I hope everyone had a wonderful and relaxing holiday season, and wish a prosperous 2013 for all. I gave myself the gift of distance for the past couple weeks – distance from work and social media…down time. Very nice.
Another gift was seeing Les Mis – twice! Being a fan of the stage, I was skeptical about the casting in the movie, but it was perfect. Yet neither the stage nor the movie tells the full story of Monsieur Madeleine – le nom de Jean ValJean while in Montreuil-sur-mer where he is the town’s Mayor and the master of vast workshops that employed the townspeople of the village. I found a leadership lesson in the pages of Victor Hugo’s description of what happened after M. Madeleine confessed to being ValJean and disappeared. Continue reading Leadership Lessons from Les Mis

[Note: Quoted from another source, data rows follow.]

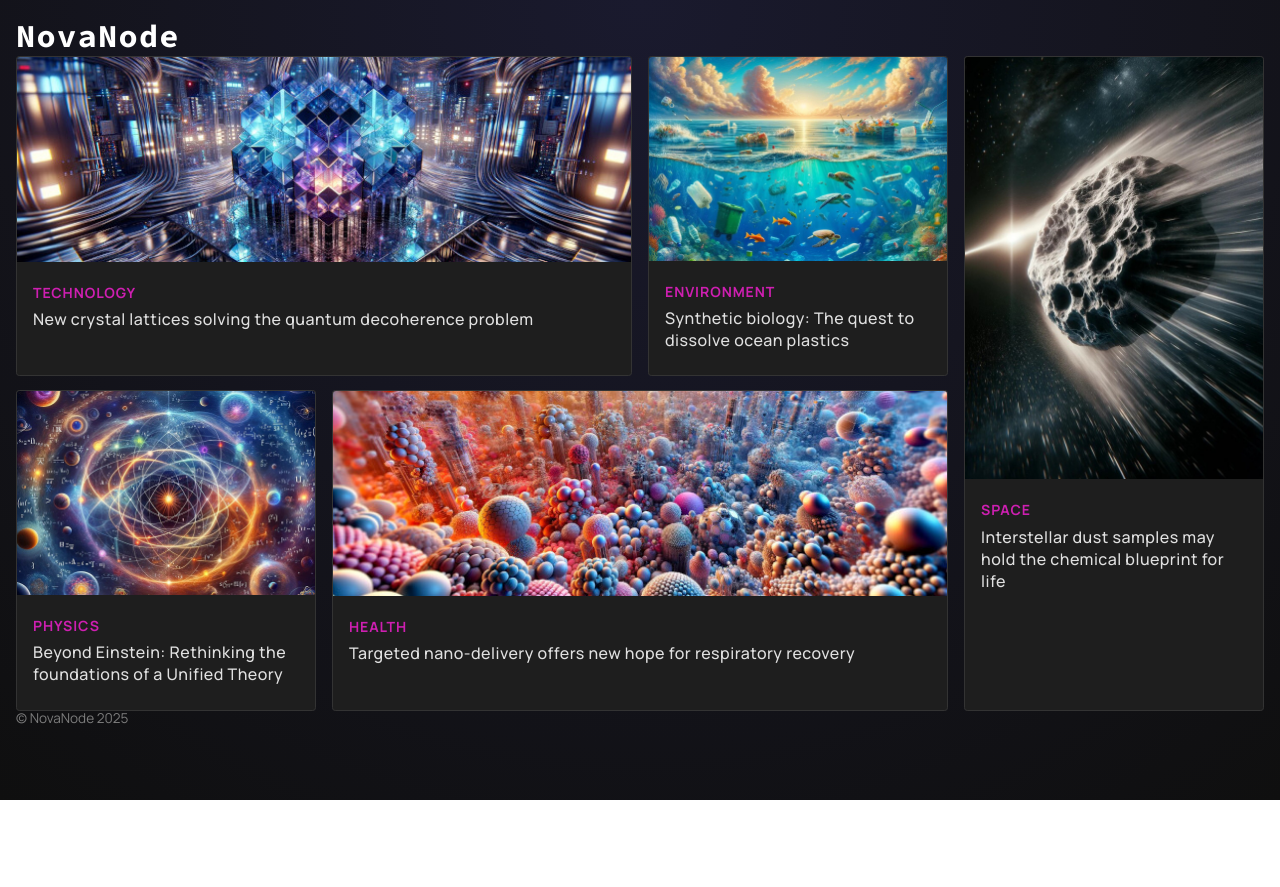
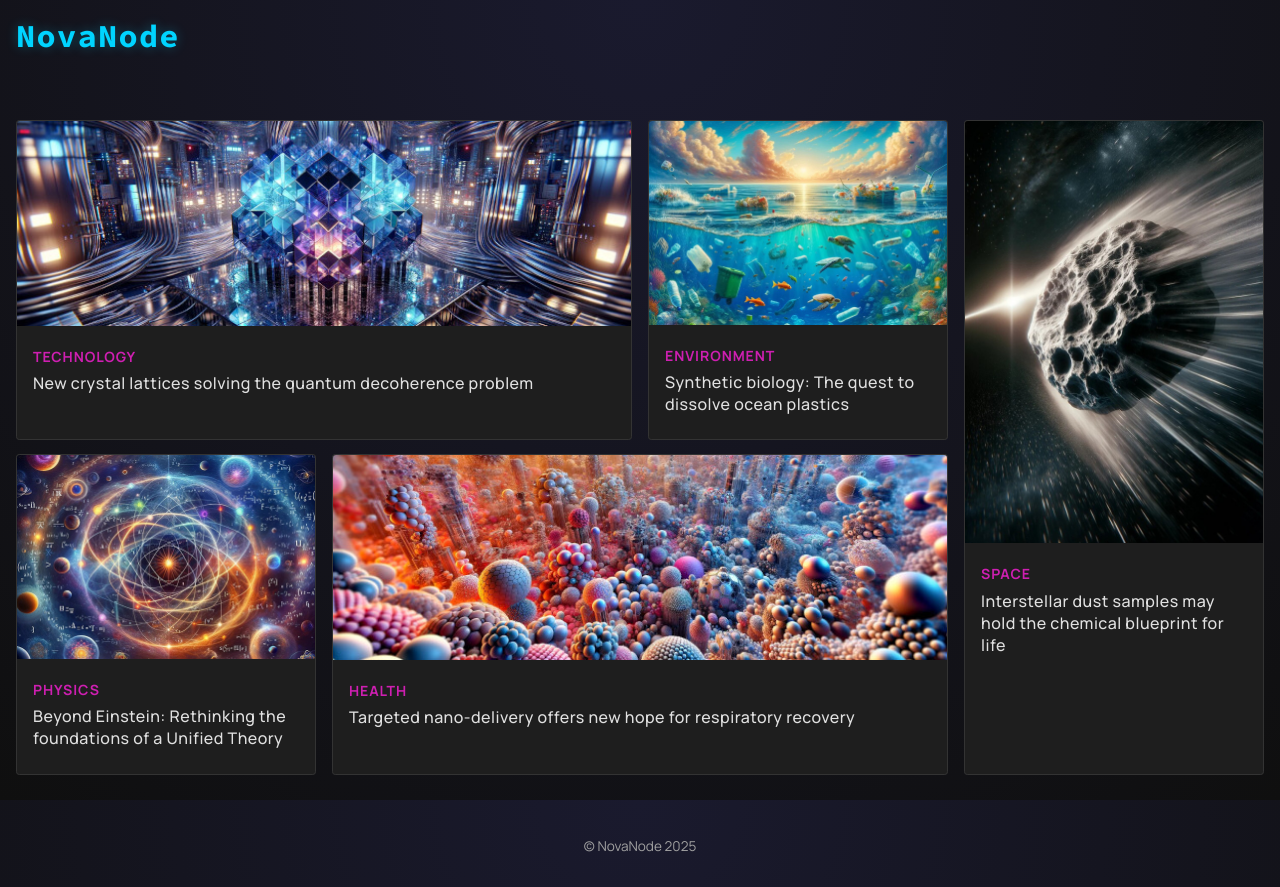
Before and after one commit to Anuska86/responsive-design, a plain HTML site: page index.html in a window 1280 px wide. Before the commit the page ends 800 px from the top, so only its background shows below. Drawn offline with Linux system fonts and the light colour scheme.

Commit message:
Update index.css

```diff
--- a/index.css
+++ b/index.css
@@ -20,6 +20,16 @@ main {
   display: grid;
   grid-template-columns: 1fr;
   gap: 1em;
+}
+
+footer {
+  margin-top: 4rem;
+  margin-bottom: 2rem;
+  text-align: center;
+}
+
+footer p {
+  color: #a0a0a0;
 }
 
 /* =================
@@ -48,6 +58,16 @@ article {
   box-sizing: border-box;
   padding: 1em;
   width: 100%;
+}
+
+.site-header {
+  margin-bottom: 4rem;
+  margin-top: 1rem;
+}
+
+.site-header h1 {
+  color: #00d4ff;
+  text-shadow: 0 0 12px rgba(0, 212, 255, 0.3);
 }
 
 /* =================
```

Back in the 1980s, I thought HR was disconnected. At that time, I was starting out in compensation, writing job descriptions (yippee). This was back in the days of point-factor evaluation plans where details of what the job did, what/who it was responsible for and how it influenced in the organization determined the salary grade and pay level. Job descriptions were pretty standard, and a quick look at shrm.org says they haven’t changed much….identification data, general purpose, duties, tasks, functions, qualifications/KSAs, special requirements, ADA information.
I didn’t quite “get” the purpose of job descriptions back then (it may have been because I really didn’t like to write them). But it seemed that they were written, graded and stuffed in a drawer never to be looked at again until someone wanted the job upgraded. Continue reading Connecting an (HR) Disconnect
We all know the research. Gallup says that people leave their leader, not the organization. Harvard Business Review says that, above all, top talent wants the opportunity to grow. The American Society for Training & Development estimates that U.S. organizations spent about $171.5 billion on employee learning and development in 2010.
Learning drives performance in innumerable ways. Employees are better skilled to do their jobs. They are more committed because they are more productive and engaged. So how do employees really learn?
Attending a class to learn important content is a good way to learn a new skill or gain knowledge. Continue reading Whose job is it to develop talent?